CKM: The aim of the Eastern Express is to capture a share of the SCMP group’s circulation. We have never considered the idea of a tabloid newspaper. From the start, our objective was to publish a modern, quality product. This conviction is reflected in our investment in state-of-the-art equipment and our decision to print on high-grade newsprint with top-quality ink that will not blacken readers’ hands when they flip through the pages.
TC: A recent issue of the Sunday Morning Post ran an interview with Mike Hanson, the outgoing government information co-ordinator. He admitted having had discussions with you prior to the launch of the Eastern Express. Could you comment?
CKM: I read the article in the Sunday Morning Post. It said that the government information co-ordinator had a hand in the creation of the Eastern Express. This is ironic. I would like to ask the management of the SCMP if it enjoyed special privileges from the government, like, the provision of exclusive stories and advertising and other support, in the “good old days”?
Since I publish a newspaper in Hong Kong, of course, a good relationship with the government of the day is vital to our operations. And since Mike Hanson is the information co-ordinator, who else should we turn to if we want to understand the government’s thinking? We would certainly like to develop a good relationship with his successor and hope to gain the same support from the administration as the SCMP has enjoyed in the past.
TC: Many questions have been raised about the circulation of the Eastern Express. What is it today?
CKM: We have joined the international ABC group for a circulation audit and we expect to publish the results around February. As a member of the ABC, we have to abide by its regulations which require the distribution of circulation figures one year after publication.
Where the Eastern Express will stand in a year’s time has to be judged by public support when the time comes.
TC: The fast start-up of the paper is seen by some as being at the root of many of the early editorial problems . Given a second chance, would you have taken longer to launch the Eastern Express?
CKM: The successful launch of a newspaper very much depends on good timing. Sufficient financial resources, up-to-date plant and first-class human resources are also vital elements. In my view, the success of a newspaper requires constant fine-tuning.
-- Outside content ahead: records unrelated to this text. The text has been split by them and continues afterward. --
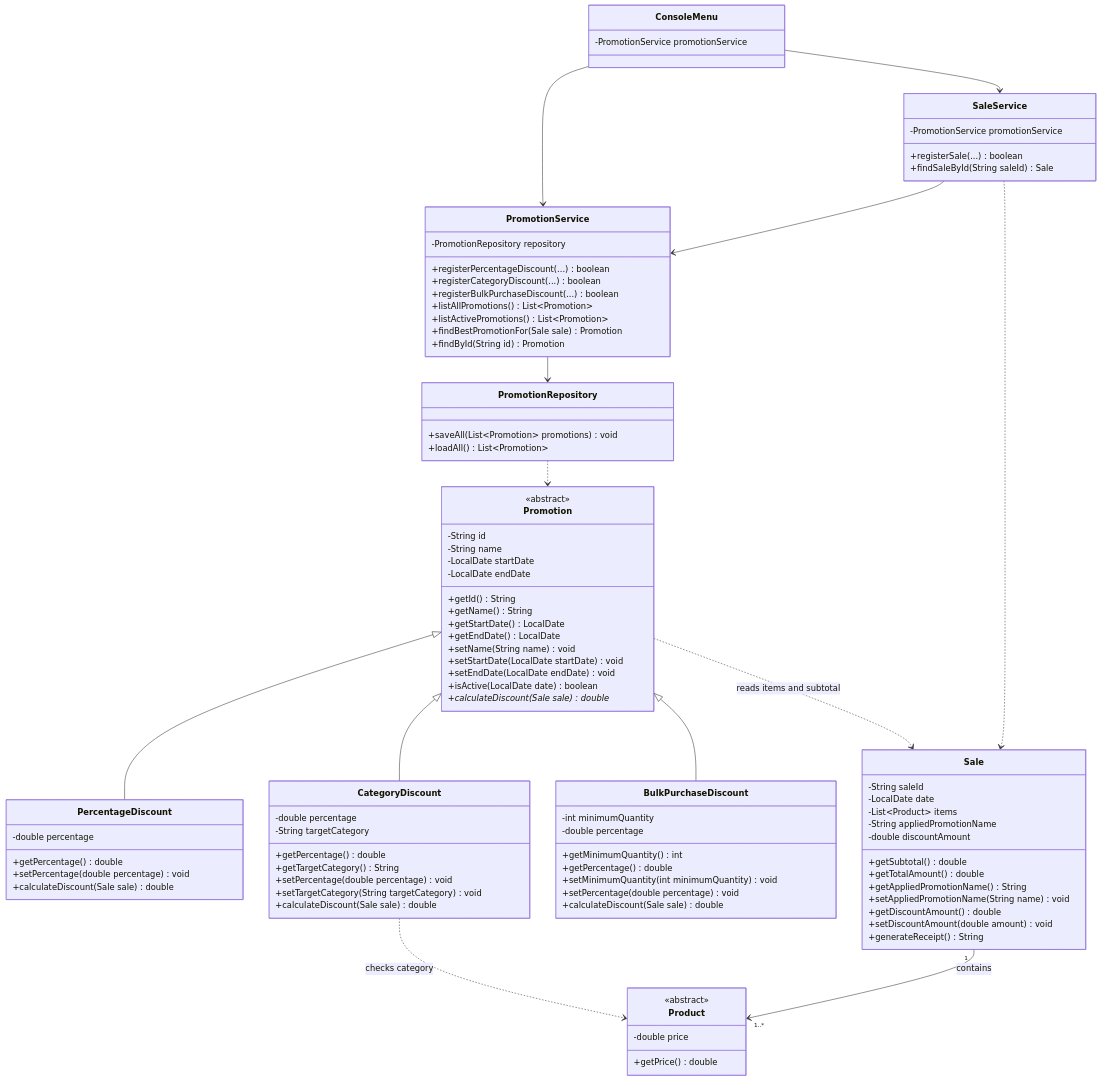
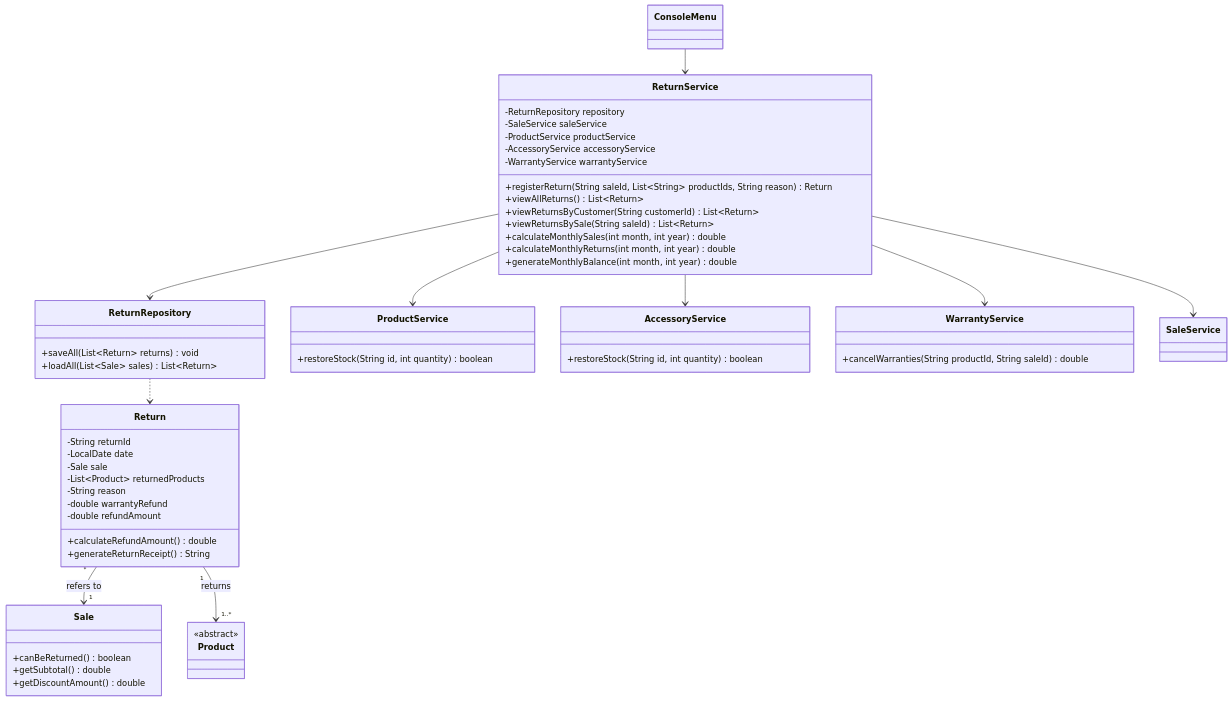
The diagram in docs/class-diagram.md (samueldrangel/GameZoneUnicesar2), drawn with Mermaid before and after one commit.

Commit message:
docs: add Mermaid class diagram for return module

````diff
--- a/docs/class-diagram.md
+++ b/docs/class-diagram.md
@@ -1,98 +1,53 @@
 ```mermaid
 classDiagram
-    class Promotion {
-        <<abstract>>
-        -String id
-        -String name
-        -LocalDate startDate
-        -LocalDate endDate
-        +getId() String
-        +getName() String
-        +getStartDate() LocalDate
-        +getEndDate() LocalDate
-        +setName(String name) void
-        +setStartDate(LocalDate startDate) void
-        +setEndDate(LocalDate endDate) void
-        +isActive(LocalDate date) boolean
-        +calculateDiscount(Sale sale)* double
-    }
-    class PercentageDiscount {
-        -double percentage
-        +getPercentage() double
-        +setPercentage(double percentage) void
-        +calculateDiscount(Sale sale) double
-    }
-    class CategoryDiscount {
-        -double percentage
-        -String targetCategory
-        +getPercentage() double
-        +getTargetCategory() String
-        +setPercentage(double percentage) void
-        +setTargetCategory(String targetCategory) void
-        +calculateDiscount(Sale sale) double
-    }
-    class BulkPurchaseDiscount {
-        -int minimumQuantity
-        -double percentage
-        +getMinimumQuantity() int
-        +getPercentage() double
-        +setMinimumQuantity(int minimumQuantity) void
-        +setPercentage(double percentage) void
-        +calculateDiscount(Sale sale) double
+    class Return {
+        -String returnId
+        -LocalDate date
+        -Sale sale
+        -List~Product~ returnedProducts
+        -String reason
+        -double warrantyRefund
+        -double refundAmount
+        +calculateRefundAmount() double
+        +generateReturnReceipt() String
     }
     class Sale {
-        -String saleId
-        -LocalDate date
-        -List~Product~ items
-        -String appliedPromotionName
-        -double discountAmount
+        +canBeReturned() boolean
         +getSubtotal() double
-        +getTotalAmount() double
-        +getAppliedPromotionName() String
-        +setAppliedPromotionName(String name) void
         +getDiscountAmount() double
-        +setDiscountAmount(double amount) void
-        +generateReceipt() String
     }
-    class Product {
-        <<abstract>>
-        -double price
-        +getPrice() double
+    class ReturnRepository {
+        +saveAll(List~Return~ returns) void
+        +loadAll(List~Sale~ sales) List~Return~
     }
-    class PromotionRepository {
-        +saveAll(List~Promotion~ promotions) void
-        +loadAll() List~Promotion~
+    class ReturnService {
+        -ReturnRepository repository
+        -SaleService saleService
+        -ProductService productService
+        -AccessoryService accessoryService
+        -WarrantyService warrantyService
+        +registerReturn(String saleId, List~String~ productIds, String reason) Return
+        +viewAllReturns() List~Return~
+        +viewReturnsByCustomer(String customerId) List~Return~
+        +viewReturnsBySale(String saleId) List~Return~
+        +calculateMonthlySales(int month, int year) double
+        +calculateMonthlyReturns(int month, int year) double
+        +generateMonthlyBalance(int month, int year) double
     }
-    class PromotionService {
-        -PromotionRepository repository
-        +registerPercentageDiscount(...) boolean
-        +registerCategoryDiscount(...) boolean
-        +registerBulkPurchaseDiscount(...) boolean
-        +listAllPromotions() List~Promotion~
-        +listActivePromotions() List~Promotion~
-        +findBestPromotionFor(Sale sale) Promotion
-        +findById(String id) Promotion
-    }
-    class SaleService {
-        -PromotionService promotionService
-        +registerSale(...) boolean
-        +findSaleById(String saleId) Sale
-    }
-    class ConsoleMenu {
-        -PromotionService promotionService
-    }
+    class ProductService { +restoreStock(String id, int quantity) boolean }
+    class AccessoryService { +restoreStock(String id, int quantity) boolean }
+    class WarrantyService { +cancelWarranties(String productId, String saleId) double }
+    class SaleService
+    class Product { <<abstract>> }
+    class ConsoleMenu
 
-    Promotion <|-- PercentageDiscount
-    Promotion <|-- CategoryDiscount
-    Promotion <|-- BulkPurchaseDiscount
-
-    Promotion ..> Sale : reads items and subtotal
-    CategoryDiscount ..> Product : checks category
-    Sale "1" --> "1..*" Product : contains
-    PromotionRepository ..> Promotion
-    PromotionService --> PromotionRepository
-    SaleService --> PromotionService
-    SaleService ..> Sale
-    ConsoleMenu --> PromotionService
-    ConsoleMenu --> SaleService
+    Return "*" --> "1" Sale : refers to
+    Return "1" --> "1..*" Product : returns
+    ReturnRepository ..> Return
+    ReturnService --> ReturnRepository
+    ReturnService --> SaleService
+    ReturnService --> ProductService
+    ReturnService --> AccessoryService
+    ReturnService --> WarrantyService
+    ConsoleMenu --> ReturnService
 ```
````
Even the SCMP, after 90 years of publication, needs constant fine-tuning.
TC: Advertising has been sparse since the launch of the paper. Could you tell us about your advertising sales strategy?
CKM: The advertising volume of a newspaper usually takes time to grow. The Eastern Express is just another newspaper and should not be singled out for criticism. It is unfair to compare a nine-month-old venture with another product which has a 90-year history.
TC: “Cultural differences” have been widely quoted in reference to the management/staff relationship at the Eastern Express. Has “culture” played a role in the difficulties over the past four months or so?
CKM: That’s really a hypothetical question. To imply that a management with a Chinese cultural background would have difficulties managing a group of Western journalists would incite undue racial conflict. That is deplorable. However, I realise that such reasoning could provide a convenient excuse for those stepping down to cloud the real issues. Please remember, that Hong Kong’s success is due primarily to the fact that we have blended the cultures of East and West.
TC: Eventually a new chief editor will have to be appointed at the Eastern Express. Will it be an international appointment? Will more expatriate staff be appointed?
CKM: My philosophy is simple: to give the job to the right person.
TC: Where do you see the paper in 12 months’ time?
CKM: We will work hard in order to live up to public expectations. Where the Eastern Express will stand in a year’s time has to be judged by public support when the time comes.
Simon Twiston Davies is a contributing columnist to the Eastern Express.